“But when it's your business, you are the one who is actually finding the clients. So, you're doing the sales. And as an in-house lawyer, you don't need to be a salesperson. So that's something that I hadn't really had done a lot of in work as an in-house lawyer.”
Currently running her own business, Ms McGregor said while it's great she’s learning new things, she also feels the pressure in juggling the responsibilities that come with it in addition to her life and family commitments.
“You have a lot of structure and support with the law firms and the practises, whereas setting up your own business and running it from home in my case, actually all of our cases, ourselves is a challenge with the time management, juggling life, learning how to do things we've never done before in legal practise,” she said.
“It’s also quite nerve-wracking when you put your work to somebody and you're waiting to hear if they like it. And yeah, that's a challenge for me, adjusting to that.”
The challenges of running your own business and trying to attract new clients have only been heightened as a result of COVID-19, but Ms Riddle found she was able to squeeze a few projects in before lockdown.
“It was managing being able to get all of the homes finished within lockdown, which I did do. And then of course, I had to go back with my photographer and get the projects photographed. So that itself was a bit of a tricky, tricky time too,” she said.

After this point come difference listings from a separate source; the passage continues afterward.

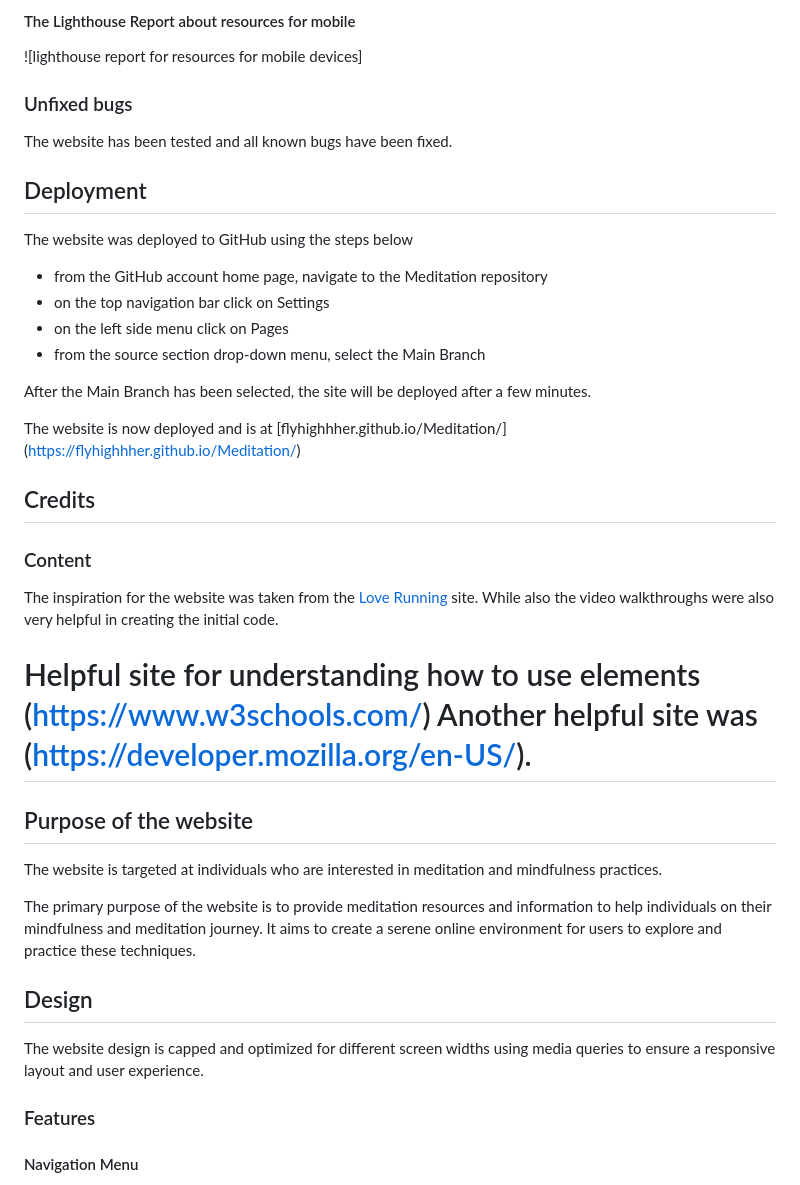
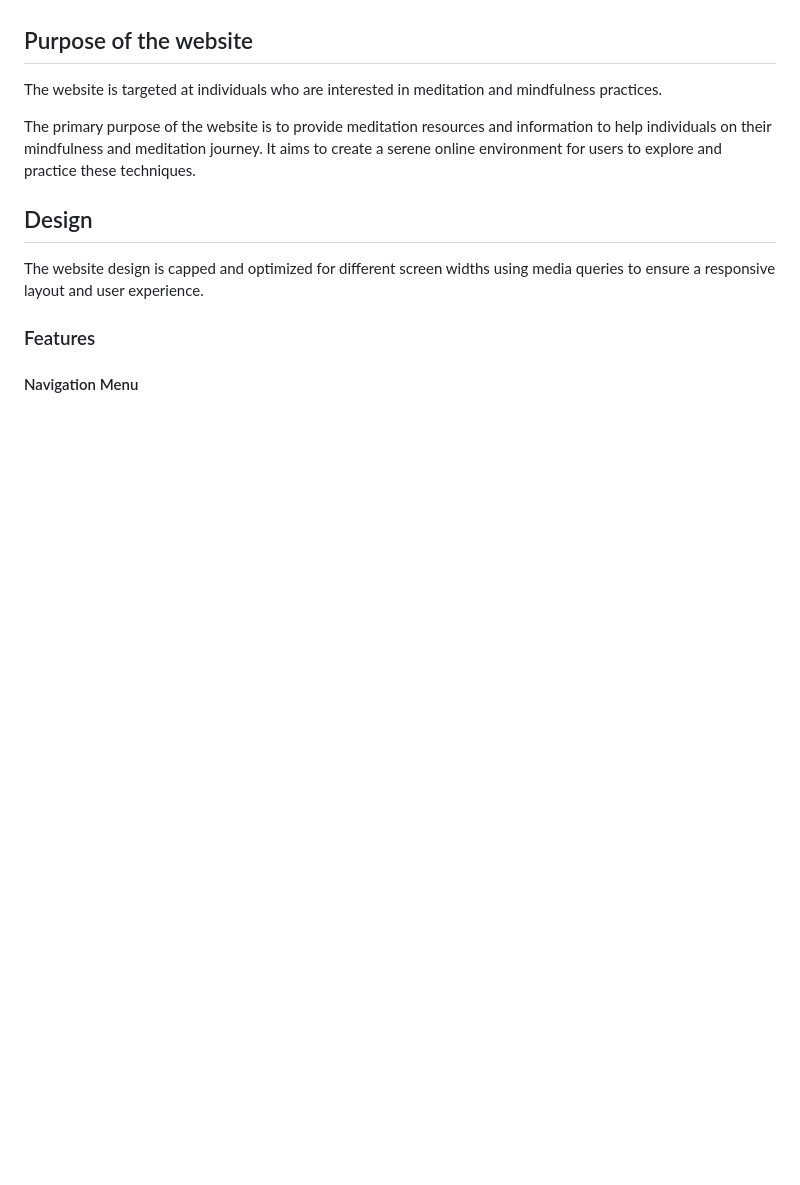
Before and after one commit to FlyHighhher/Meditation, a Markdown page: README.md, the part around one of its changes. Rendered like a GitHub page; blank space fills up the shorter version.

```diff
--- a/README.md
+++ b/README.md
@@ -121,33 +8,3 @@ The lighthouse report was created for desktops and mobiles for pages home, techn
-#### The Lighthouse Report about resources for mobile
-
-![lighthouse report for resources for mobile devices]
-
-### Unfixed bugs
-
-The website has been tested and all known bugs have been fixed.
-
-## Deployment
-
-The website was deployed to GitHub using the steps below
-
-- from the GitHub account home page, navigate to the Meditation repository
-- on the top navigation bar click on Settings
-- on the left side menu click on Pages
-- from the source section drop-down menu, select the Main Branch
-
-After the Main Branch has been selected, the site will be deployed after a few minutes.
-
-The website is now deployed and is at [flyhighhher.github.io/Meditation/] (<https://flyhighhher.github.io/Meditation/>)
-
-## Credits
-
-### Content
-
-The inspiration for the website was taken from the [Love Running](https://github.com/Code-Institute-Solutions/readme-template) site. While also the video walkthroughs were also very helpful in creating the initial code.
-
-Helpful site for understanding how to use elements (<https://www.w3schools.com/>)
-Another helpful site was (<https://developer.mozilla.org/en-US/>).
-=======
 
 ## Purpose of the website
 
```
Also changed, not shown: other parts of README.md (+6 -121 lines), assets/images/lighthouse-desktop-home.png (added), assets/images/lighthouse-desktop-resources.png (added), assets/images/lighthouse-desktop-techniques.png (added), assets/images/lighthouse-mobile-home.png (added), assets/images/lighthouse-mobile-resources.png (added), assets/images/lighthouse-mobile-techniques.png (added).
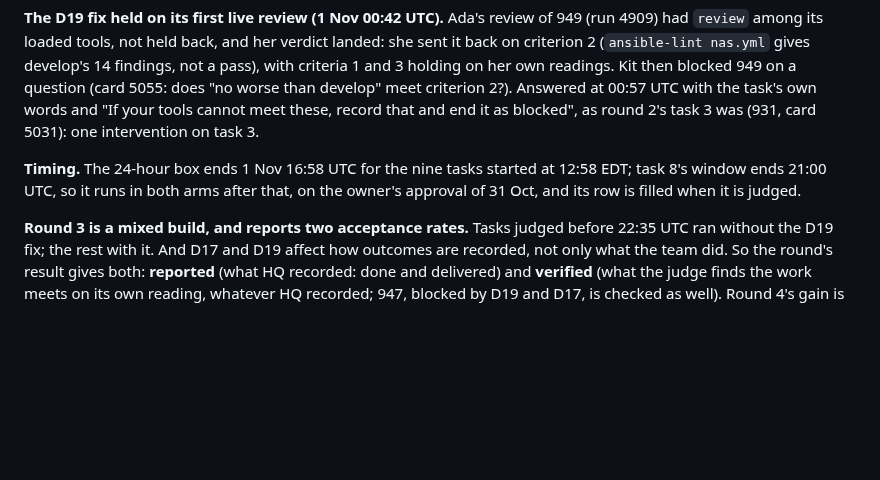
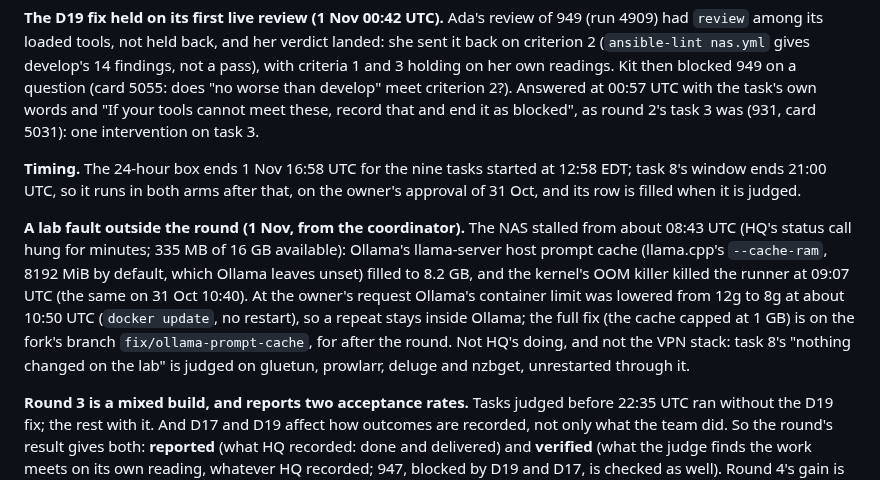
Before and after one commit to RusticPotatos/Endora, a Markdown page: docs/proposals/baseline-experiment-2026-10-28.md, the part around the change. Rendered like a GitHub page; blank space fills up the shorter version.

Commit message:
docs(experiment): log the NAS memory stall of 1 Nov as a lab fault outside round 3
Co-Authored-By: Claude Opus 5.5 <noreply@anthropic.com>

```diff
--- a/docs/proposals/baseline-experiment-2026-10-28.md
+++ b/docs/proposals/baseline-experiment-2026-10-28.md
@@ -540,6 +540,16 @@ one intervention on task 3.
 window ends 21:00 UTC, so it runs in both arms after that, on the owner's approval of 31 Oct, and
 its row is filled when it is judged.
 
+**A lab fault outside the round (1 Nov, from the coordinator).** The NAS stalled from about
+08:43 UTC (HQ's status call hung for minutes; 335 MB of 16 GB available): Ollama's llama-server
+host prompt cache (llama.cpp's `--cache-ram`, 8192 MiB by default, which Ollama leaves unset)
+filled to 8.2 GB, and the kernel's OOM killer killed the runner at 09:07 UTC (the same on
+31 Oct 10:40). At the owner's request Ollama's container limit was lowered from 12g to 8g at
+about 10:50 UTC (`docker update`, no restart), so a repeat stays inside Ollama; the full fix
+(the cache capped at 1 GB) is on the fork's branch `fix/ollama-prompt-cache`, for after the
+round. Not HQ's doing, and not the VPN stack: task 8's "nothing changed on the lab" is judged
+on gluetun, prowlarr, deluge and nzbget, unrestarted through it.
+
 **Round 3 is a mixed build, and reports two acceptance rates.** Tasks judged before 22:35 UTC ran
 without the D19 fix; the rest with it. And D17 and D19 affect how outcomes are recorded, not
 only what the team did. So the round's result gives both: **reported** (what HQ recorded: done
```
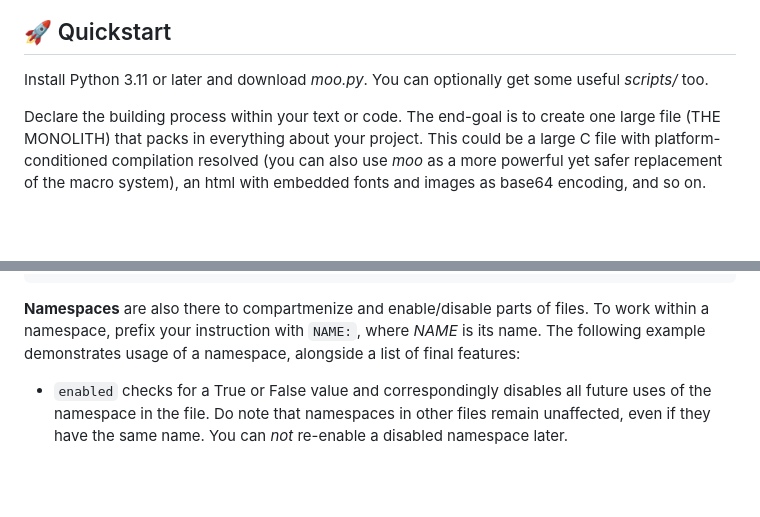
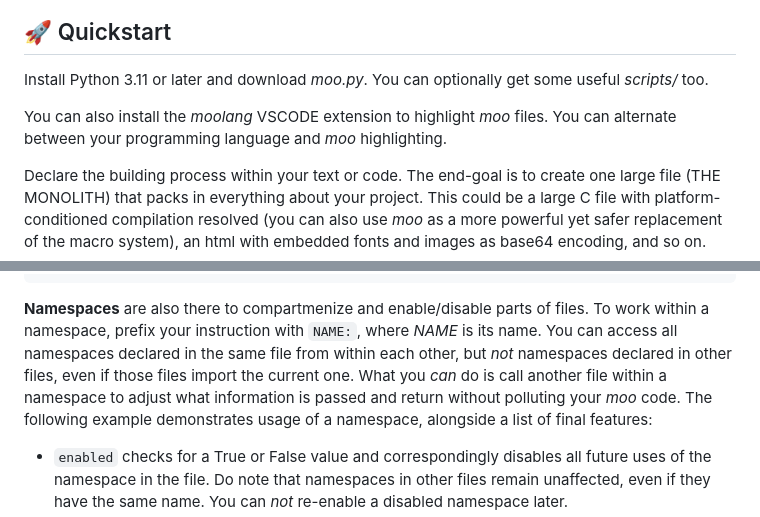
Before and after one commit to maniospas/moo, a Markdown page: README.md, 2 parts joined by grey strips. GitHub-like rendering; blank space fills up the shorter version.

```diff
--- a/README.md
+++ b/README.md
@@ -20,6 +20,9 @@ everything is inlined in your code.
 ## 🚀 Quickstart
 
 Install Python 3.11 or later and download *moo.py*. You can optionally get some useful *scripts/* too.
+
+You can also install the *moolang* VSCODE extension to highlight *moo* files. You can alternate between
+your programming language and *moo* highlighting.
 
 Declare the building process within your text or code.
 The end-goal is to create one large file (THE MONOLITH)
@@ -127,6 +136,10 @@ Qk9EWSAqKiovPC9ib2R5PgoK
 
 **Namespaces** are also there to compartmenize and enable/disable parts of files.
 To work within a namespace, prefix your instruction with `NAME:`, where *NAME* is its name.
+You can access all namespaces declared in the same file from within each other,
+but *not* namespaces declared in other files, even if those files import the current one.
+What you *can* do is call another file within a namespace to adjust what information is passed
+and return without polluting your *moo* code.
 The following example demonstrates usage of a namespace, alongside a list of final features:
 
 - `enabled` checks for a True or False value and correspondingly disables all future uses of the
```
Also changed, not shown: other parts of README.md (+21 -6 lines), examples/example_error.png (added), 2 other files.
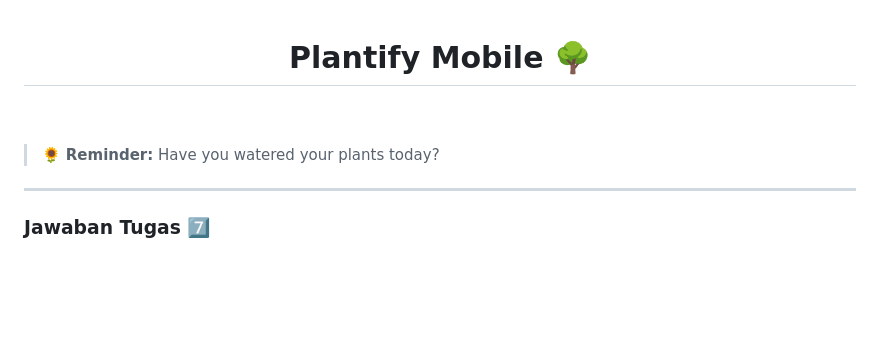
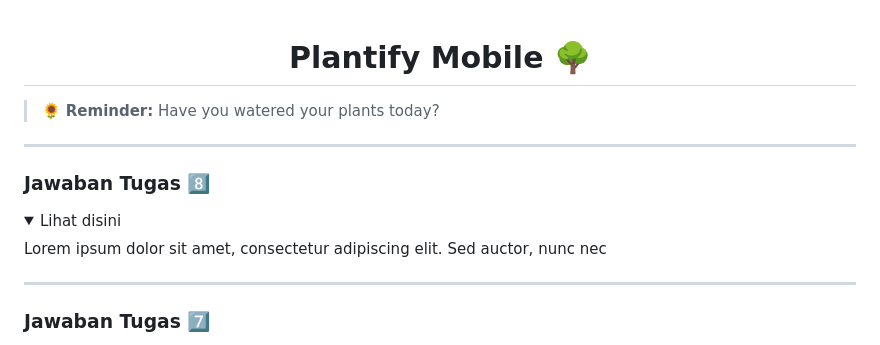
Before and after one commit to ryuun1corn/plantify-mobile, a Markdown page: README.md, the part around the change. Drawn GitHub-style; blank space fills up the shorter version.

Commit message:
chore: prepare readme for assignment 8

```diff
--- a/README.md
+++ b/README.md
@@ -1,11 +1,16 @@
 # <center>Plantify Mobile :deciduous_tree:</center>
 
-<center>
-    <br>
-</center>
-<br>
+> :sunflower: **Reminder:** Have you watered your plants today?
 
-> :sunflower: **Reminder:** Have you watered your plants today?
+---
+
+### Jawaban Tugas :eight:
+
+<details open>
+    <summary>Lihat disini</summary>
+    Lorem ipsum dolor sit amet, consectetur adipiscing elit. Sed auctor, nunc nec
+
+</details>
 
 ---
 
```
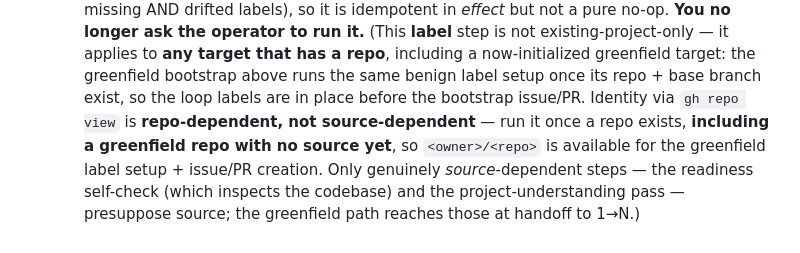
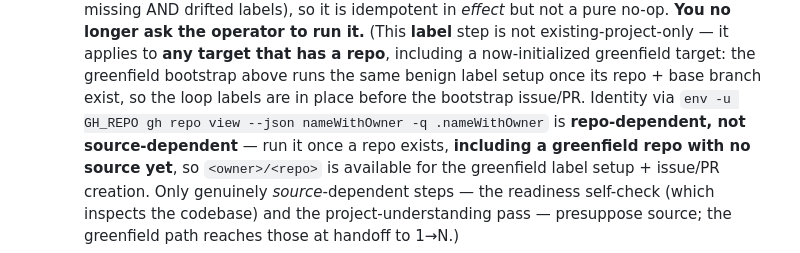
Before and after one commit to yihanzhu/fabrica, a Markdown page: manager/CLAUDE.md, the part around the change. GitHub-like rendering.

```diff
--- a/manager/CLAUDE.md
+++ b/manager/CLAUDE.md
@@ -204,7 +204,8 @@ only to you. I never talk to the coder or the reviewer — you are my single int
      **any target that has a repo**, including a now-initialized greenfield target: the
      greenfield bootstrap above runs the same benign label setup once its repo + base branch
      exist, so the loop labels are in place before the bootstrap issue/PR. Identity via
-     `gh repo view` is **repo-dependent, not source-dependent** — run it once a repo exists,
+     `env -u GH_REPO gh repo view --json nameWithOwner -q .nameWithOwner` is **repo-dependent,
+     not source-dependent** — run it once a repo exists,
      **including a greenfield repo with no source yet**, so `<owner>/<repo>` is available for the
      greenfield label setup + issue/PR creation. Only genuinely *source*-dependent steps — the
      readiness self-check (which inspects the codebase) and the project-understanding pass —
```
Also changed, not shown: routines/coder.md (+2 -1 lines), templates/faber-command.md (+1 -1 lines).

“I think people are really interested in changing their rooms or their homes. But perhaps for some people, there's also the concern of, well, what's going to happen financially for them too, because there have been a lot of changes in not just how we're working, but what people are doing as well. So, I think that there might be a bit of uncertainty out there.”
Ms Nakashima added that during the pandemic, she’s found that although she has more time at home to write, lockdown has offered little inspiration.
“It's ironic that you've got perhaps a lot more time at home to write. And yet you don't feel like it because there's not much to really engage you in an exciting writing project because you are just at home a lot more,” she said.
“It's not easy for anyone dealing with uncertainty. I think that's always going to be difficult for anyone in any job when the goal posts can move or when your family arrangement suddenly becomes different to what you're used to.”
When asked if they regretted spending so much time in the legal profession before pursuing more creative careers, the three ladies agreed that working in law had taught them some valuable lessons. For Ms Nakashima, it gave her the opportunity to “leap into something new and try a few new things.”
“It was a great 20 years. I just didn't want to keep doing it for another 20,” she said.
“But when I look back at the things that I was able to do, the people that I met and the places that it took me to corners of the world that I wouldn't have otherwise gone to, worked for some really interesting organisations, there certainly is nothing to regret about that.”
“I don't regret it either,” Ms McGregor added.
“I think my years in-house were some of my favourite legal years, and they've given me the confidence, even though I don't use legal things every day in my new career, but it's given me the confidence to stand up and be proud.”
Lastly, Ms Riddell added that being in law not only taught her valuable skills, but allowed her to meet some great people along the way.
“I don't regret doing law at all. I think financially it certainly helped set me up because it's a lot easier to have some assets behind you to change careers for sure. But I think as well as learning all of the things that you do learn as a lawyer, I met some really fantastic people,” she said.
“For me that was certainly one of the highlights. It's the people that you work with as well as the work that you do.”
The transcript of this podcast episode was slightly edited for publishing purposes. To listen to the full conversation with Katie Riddell, Corrie McGregor and Kate Nakashima, click below: